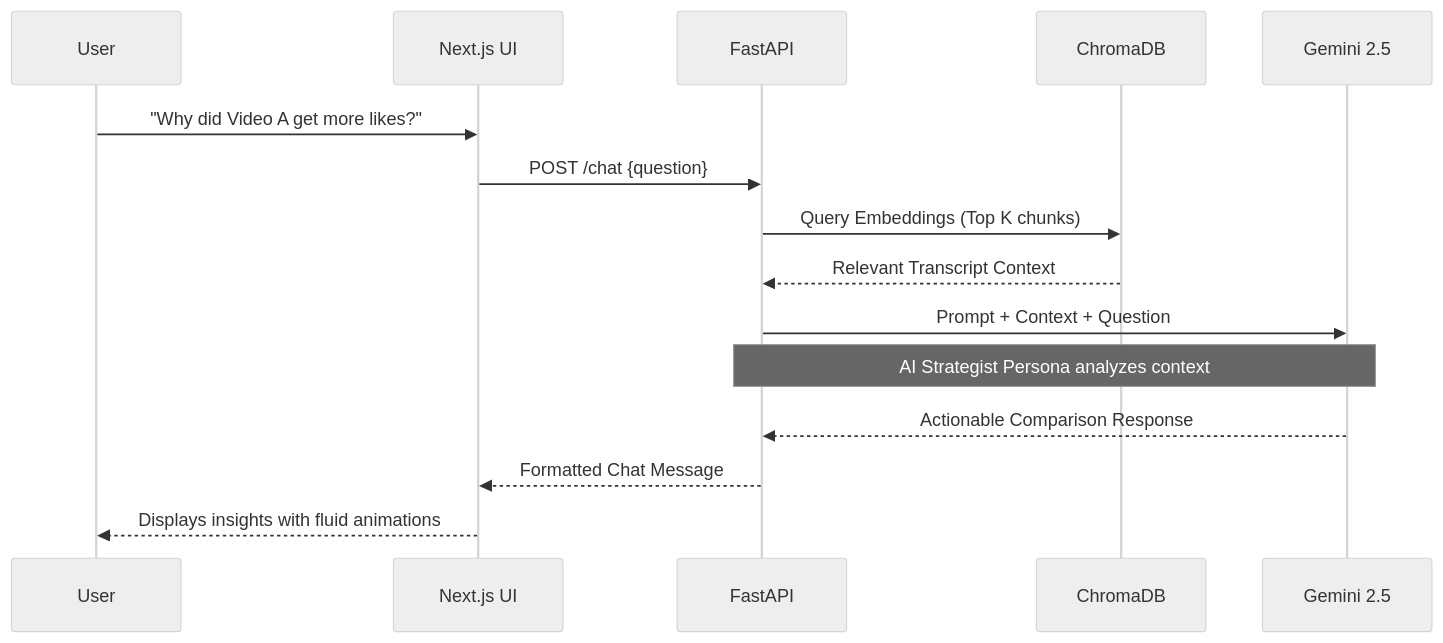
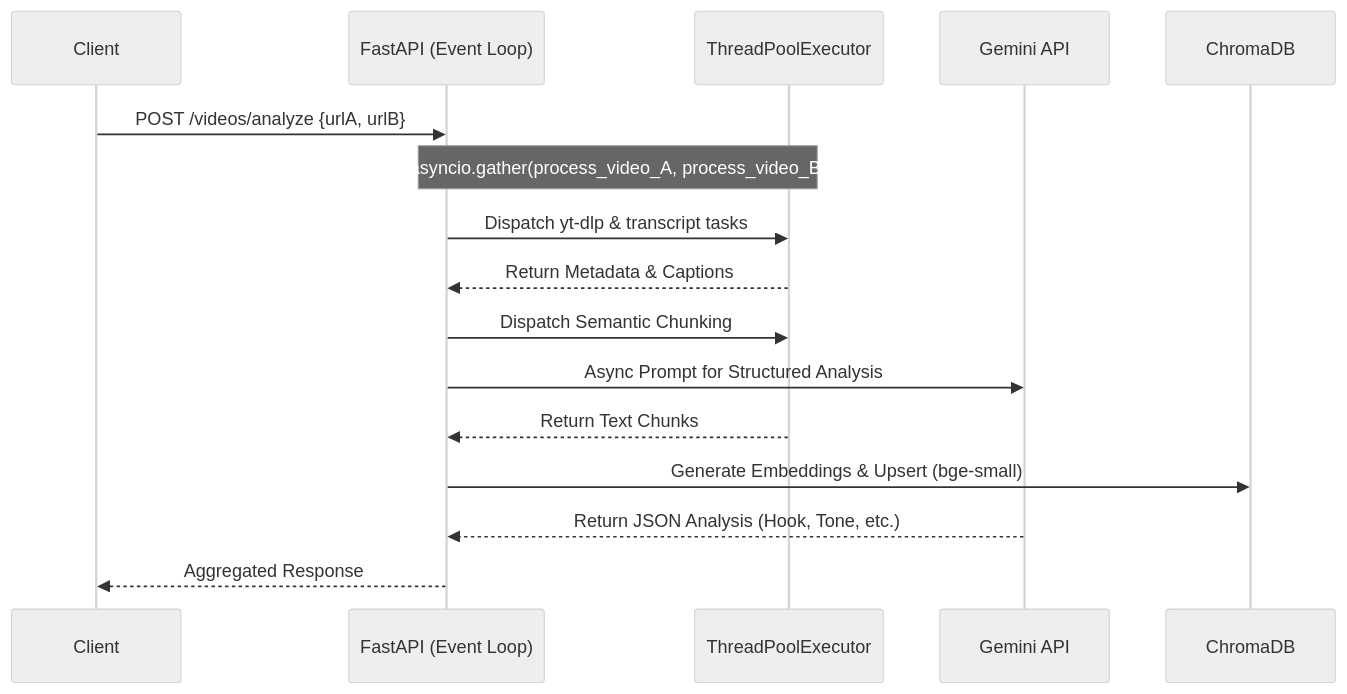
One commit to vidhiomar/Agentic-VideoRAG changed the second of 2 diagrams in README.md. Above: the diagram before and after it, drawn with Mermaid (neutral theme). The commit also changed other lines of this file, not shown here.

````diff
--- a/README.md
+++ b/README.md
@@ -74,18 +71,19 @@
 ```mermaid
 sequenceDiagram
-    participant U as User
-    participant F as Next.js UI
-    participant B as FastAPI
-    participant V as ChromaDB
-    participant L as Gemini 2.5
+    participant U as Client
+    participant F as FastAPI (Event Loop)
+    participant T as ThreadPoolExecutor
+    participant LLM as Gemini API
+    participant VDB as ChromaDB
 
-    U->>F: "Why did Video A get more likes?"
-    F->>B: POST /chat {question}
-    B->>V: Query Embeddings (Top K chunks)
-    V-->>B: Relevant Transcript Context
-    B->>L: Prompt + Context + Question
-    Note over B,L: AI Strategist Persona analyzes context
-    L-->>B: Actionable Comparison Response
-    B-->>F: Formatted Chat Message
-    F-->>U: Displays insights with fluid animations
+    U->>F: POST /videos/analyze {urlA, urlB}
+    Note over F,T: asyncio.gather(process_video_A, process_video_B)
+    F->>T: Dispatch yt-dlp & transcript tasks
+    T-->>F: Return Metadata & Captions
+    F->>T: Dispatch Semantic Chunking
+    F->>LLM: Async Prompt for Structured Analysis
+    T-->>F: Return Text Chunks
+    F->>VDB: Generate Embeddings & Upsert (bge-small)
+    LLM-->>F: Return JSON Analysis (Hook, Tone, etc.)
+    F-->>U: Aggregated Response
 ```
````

────────────────

## REQUIREMENT
Please set down every line of the data above precisely, dropping the images.

## TASK OUTPUT
One commit to vidhiomar/Agentic-VideoRAG changed the second of 2 diagrams in README.md. Above: the diagram before and after it, drawn with Mermaid (neutral theme). The commit also changed other lines of this file, not shown here.

````diff
--- a/README.md
+++ b/README.md
@@ -74,18 +71,19 @@
 ```mermaid
 sequenceDiagram
-    participant U as User
-    participant F as Next.js UI
-    participant B as FastAPI
-    participant V as ChromaDB
-    participant L as Gemini 2.5
+    participant U as Client
+    participant F as FastAPI (Event Loop)
+    participant T as ThreadPoolExecutor
+    participant LLM as Gemini API
+    participant VDB as ChromaDB
 
-    U->>F: "Why did Video A get more likes?"
-    F->>B: POST /chat {question}
-    B->>V: Query Embeddings (Top K chunks)
-    V-->>B: Relevant Transcript Context
-    B->>L: Prompt + Context + Question
-    Note over B,L: AI Strategist Persona analyzes context
-    L-->>B: Actionable Comparison Response
-    B-->>F: Formatted Chat Message
-    F-->>U: Displays insights with fluid animations
+    U->>F: POST /videos/analyze {urlA, urlB}
+    Note over F,T: asyncio.gather(process_video_A, process_video_B)
+    F->>T: Dispatch yt-dlp & transcript tasks
+    T-->>F: Return Metadata & Captions
+    F->>T: Dispatch Semantic Chunking
+    F->>LLM: Async Prompt for Structured Analysis
+    T-->>F: Return Text Chunks
+    F->>VDB: Generate Embeddings & Upsert (bge-small)
+    LLM-->>F: Return JSON Analysis (Hook, Tone, etc.)
+    F-->>U: Aggregated Response
 ```
````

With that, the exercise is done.